 Lessways Least Scarce Among, 36.
 Tristan Garcia, Form and Object: A Treatise on Things, trans.

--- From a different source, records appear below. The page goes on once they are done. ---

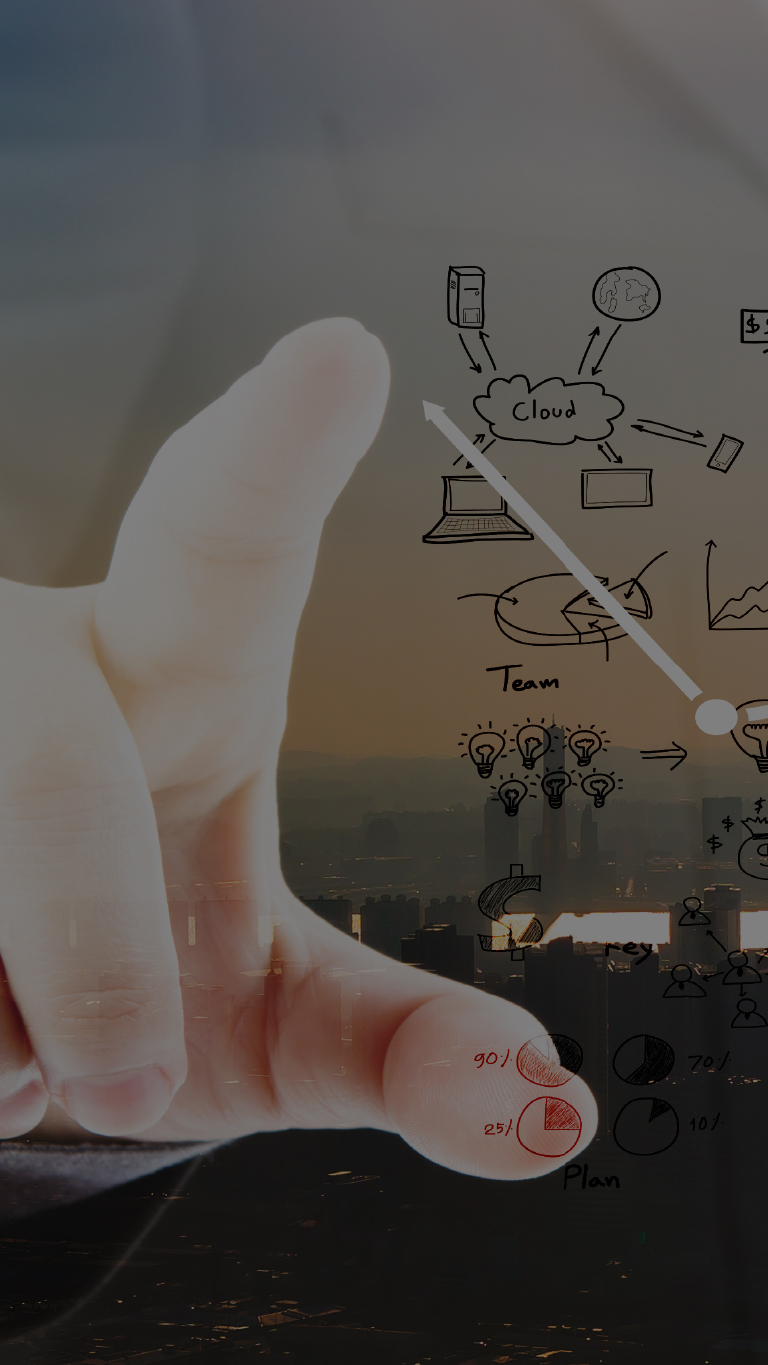
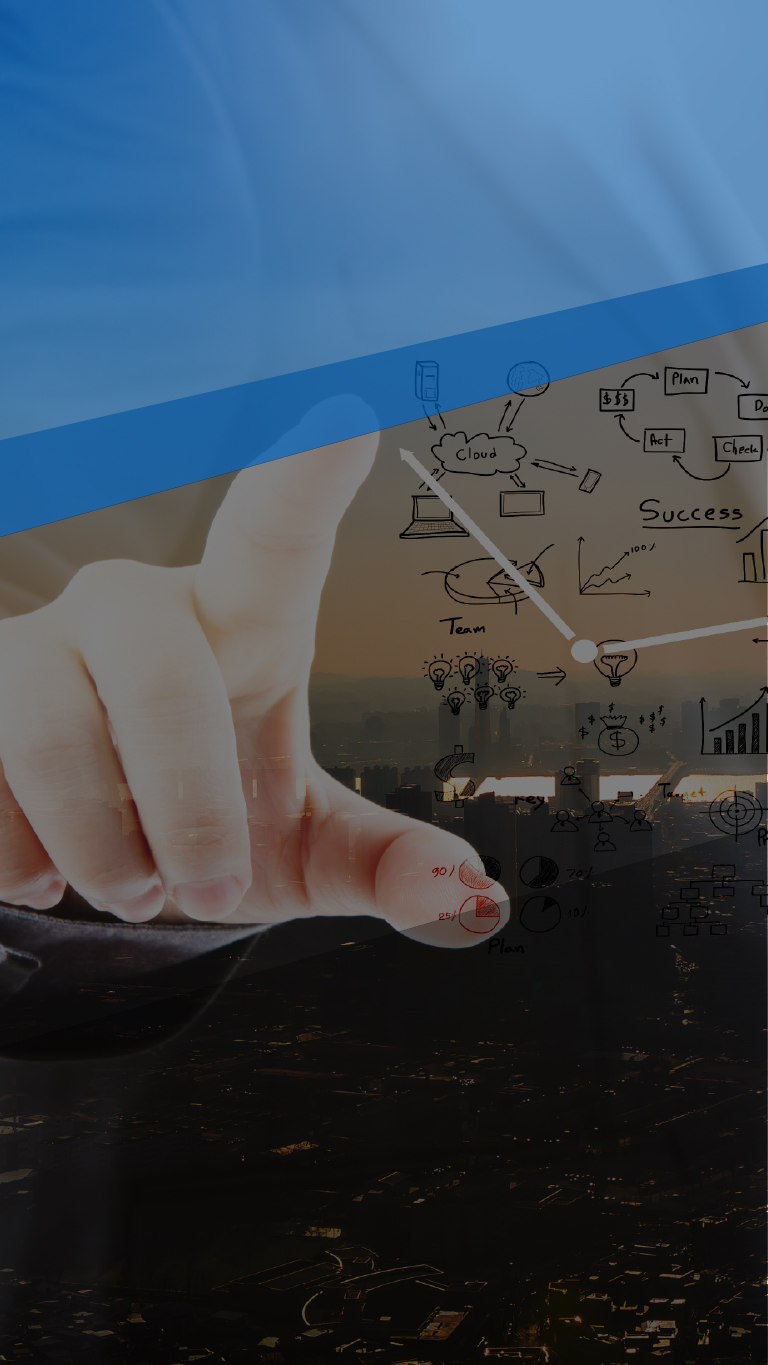
new images

diff --git a/TWOWebPage/index.html b/TWOWebPage/index.html
@@ -114,7 +114,7 @@
 
 <body id="page-top" class="two">
     <div class="container-fluid" ng-controller="twocontroller" ng-init="init()">
-
+        <!--
         <div style="position: relative;">
             <div style="position:relative;">
                 <picture>
@@ -131,44 +131,66 @@
                 <div class="clearfix">&nbsp;</div>
             </div>
         </div>
-
+-->
         <section>
-                <div class="container-fluid r-l-pad r-r-pad">
-                    <div class="header-top">
-                        <div class="header-pic">
-                            <picture>
-                                <source media="(min-width: 992px)" srcset="http://remoteapp.softwaredesign.ae/EmailTemplateImages/selldoremailcampaign/images/selldor_v20_1920_bg_01.jpg">
-                                <source media="(min-width: 768px)" srcset="http://remoteapp.softwaredesign.ae/EmailTemplateImages/selldoremailcampaign/images/selldor_v20_1280_bg_01.jpg">
-                                <source media="(max-width: 768px)" srcset="https://raw.githubusercontent.com/bienjerico/emailcampaign/master/TWOWebPage/img/two_head_img.png.jpg">
-                                <img src="http://remoteapp.softwaredesign.ae/EmailTemplateImages/selldoremailcampaign/images/selldor_v20_1920_bg_01.jpg"
-                                    alt="Selldor">
-                            </picture>
-                        </div>
-                        <div class="header-content">
-                            <div class="container">
-                                <div class="col-xs-12 col-sm-7">
-                                    <h1><span class="txt-color-blue">Sell</span><span class="txt-color-white">DOR</span></h1>
-                                    <h3><span class="txt-color-white">Improve your distribution process
-                                        <br/>Increase your sales performance
-                                        <br/>Speed up your ordering flow... <br/>Whilst on the road!</span></h3>
-                                </div>
-                                <div class="col-xs-12 col-sm-5">
-                                    <img class="img-responsive" src="http://remoteapp.softwaredesign.ae/EmailTemplateImages/selldoremailcampaign/images/selldor_v20_iphone_1.png">
+            <div class="container-fluid r-l-pad r-r-pad">
+                <div class="header-top">
+                    <div class="header-pic">
+                        <picture>
+                            <source media="(min-width: 992px)" srcset="https://raw.githubusercontent.com/bienjerico/emailcampaign/master/TWOWebPage/img/two_head_img_1920.jpg">
+                            <source media="(min-width: 768px)" srcset="https://raw.githubusercontent.com/bienjerico/emailcampaign/master/TWOWebPage/img/two_head_img_1280.jpg">
+                            <source media="(max-width: 768px)" srcset="https://raw.githubusercontent.com/bienjerico/emailcampaign/master/TWOWebPage/img/two_head_img.jpg">
+                            <img src="https://raw.githubusercontent.com/bienjerico/emailcampaign/master/TWOWebPage/img/two_head_img_1920.jpg"
+                                alt="Task Work Order">
+                        </picture>
+                    </div>
+                    <div class="header-content-2">
+                        <div class="container-fluid">
+                            <div class="content-title-top">
+
+                                <h2>
+                                    Task Work Order
+                                </h2>
+                                <h3>
+                                    With Dolphin TWO
+                                </h3>
+                            </div>
+                            <div class="content-title-middle">
+                                    <div class="container">
+                                <h3>
+                                    Your solution to
+                                </h3>
+                                <h3>
+                                    Zen Multitasking
+                                </h3>
                                 </div>
                             </div>
-        
+                            <div class="content-title-bottom">
+                                <div class="container">
+                                    <p>
+                                        Time is money!
+                                    </p>
+                                    <div class="clearfix">&nbsp;</div>
+                                    <p>
+                                        Boost your business with <strong>Dolphin Task Work Order</strong>, Organize your
+                                        teams to-do list, Schedule tasks in a calendar, Assign tasks to the traffic department,
+                                        Improve your team’s productivity!
+                                    </p>
+                                </div>
+                            </div>
                         </div>
                     </div>
                 </div>
-            </section>
+            </div>
+        </section>
 
 
 
-       <section>
-           <div class="container-fluid bg-color-orange">
-               &nbsp;<br/>&nbsp;
-           </div>
-       </section>
+        <section>
+            <div class="container-fluid bg-color-orange">
+                &nbsp;<br/>&nbsp;
+            </div>
+        </section>
 
         <div class="clearfix hidden-xs">&nbsp;</div>
         <section>

diff --git a/TWOWebPage/css/campaign-style.css b/TWOWebPage/css/campaign-style.css
@@ -1,6 +1,7 @@
         .header-top {
             position: relative;
         }
+        
 
         .header-pic {
             position: relative;
@@ -18,6 +19,7 @@
             width: 100%;
             text-align: center;
         }
+        
 
         .header-content img {
             width: 50%;
@@ -38,6 +40,59 @@
             padding-bottom: 30px;
         }
 
+        .header-content-2 {
+            position: absolute;
+            top: 0;
+            width: 100%;
+            text-align: center;
+        }
+        .header-content-2 .content-title-top {
+            position: absolute;
+            top:15px;
+            left: 0;
+            right: 0;
+        }
+        .header-content-2 .content-title-bg {
+            background-color: #2368CC;
+            opacity: 0.75;
+            filter: alpha(opacity =75);
+            width: 100%;
+            height: 160px;
+        }
+
+        .header-content-2 .content-title-top h2{
+            color:#ffffff;
+            font-weight: 700;
+            font-size: 36px;
+        }
+        .header-content-2 .content-title-top h3{
+            color:#ffffff;
+            font-weight: 700;
+            padding:0;
+            font-size: 24px;
+            margin-top:0px; 
+        }
+        .header-content-2 .content-title-middle {
+            padding-top:20%;
+        }
+
+        .header-content-2 .content-title-middle h3{
+            color:#ffffff;
+            font-weight: 700;
+            padding:0;
+            font-size: 4.5vw;
+            margin-top:0px; 
+        }
+
+
+        .header-content-2 .content-title-bottom {
+            padding-top:20%;
+        }
+        .header-content-2 .content-title-bottom p {
+            color:#ffffff;
+            font-size: 4vw;
+        }
+      
         .txt-color-white {
             color: #ffffff;
         }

Mark Allen Ohm and Jon Cogburn (Edinburgh: Edinburgh UP, 2014).
 Lessways Least Scarce Among, 64.
 Give Forest its Next Portent, 166.
 Give Forest its Next Portent, 52.
 Give Forest its Next Portent’, 35-57.
 Give Forest Its Next Portent, 190.
 See the ‘Preface’ to Lessways Least Scarce Among, 8.
 Give Forest its Next Portent, 70.
 Give Forest Its Next Portent, 72.
 Give Forest its Next Portent, 45.
 See After Writing: On the Liturgical Consummation of Philosophy (Oxford: Blackwell, 1997) passim.
 Lessways Least Scarce Among, 33.
 Lessways Least Scarce Among, 34.
 Give Forest Its Next Portent, 183.
 Lessways Least Scarce Among, 66.
 Lessways Least Scarce Among’, 60.
 Lessways Least Scarce Among, 60.
 Lessways Least Scarce Among, 173.
 See, for example, the ‘Note’ to ‘exposure (A Tree) presents’ in Give Forest its Next Portent, 37.
 Lessways Least Scarce Among, 33.
 Give Forest its Next Portent, Note, 9.
 Lessways Least Scarce Among, 32-38.
 Lessways Least Scarce Among, 33 and 35; trees ‘creel the air’.
 Lessways Least Scarce Among, 32.
 Lessways Least Scarce Among, 37.
 Lessways Least Scarce Among, 58.
 Lessways Least Scarce Among, 35.
 Give Forest its Next Portent, 165.
 Lessways Least Scarce Among, 76.
 See Imparkments (The Surrogate Has Settled) (University of Surrey: Vere Books, 2012).
 Give Forest Its Next Portent, 77.
 Give Forest Its Next Portent, 79.
Give Forest Its Next Portent, 184.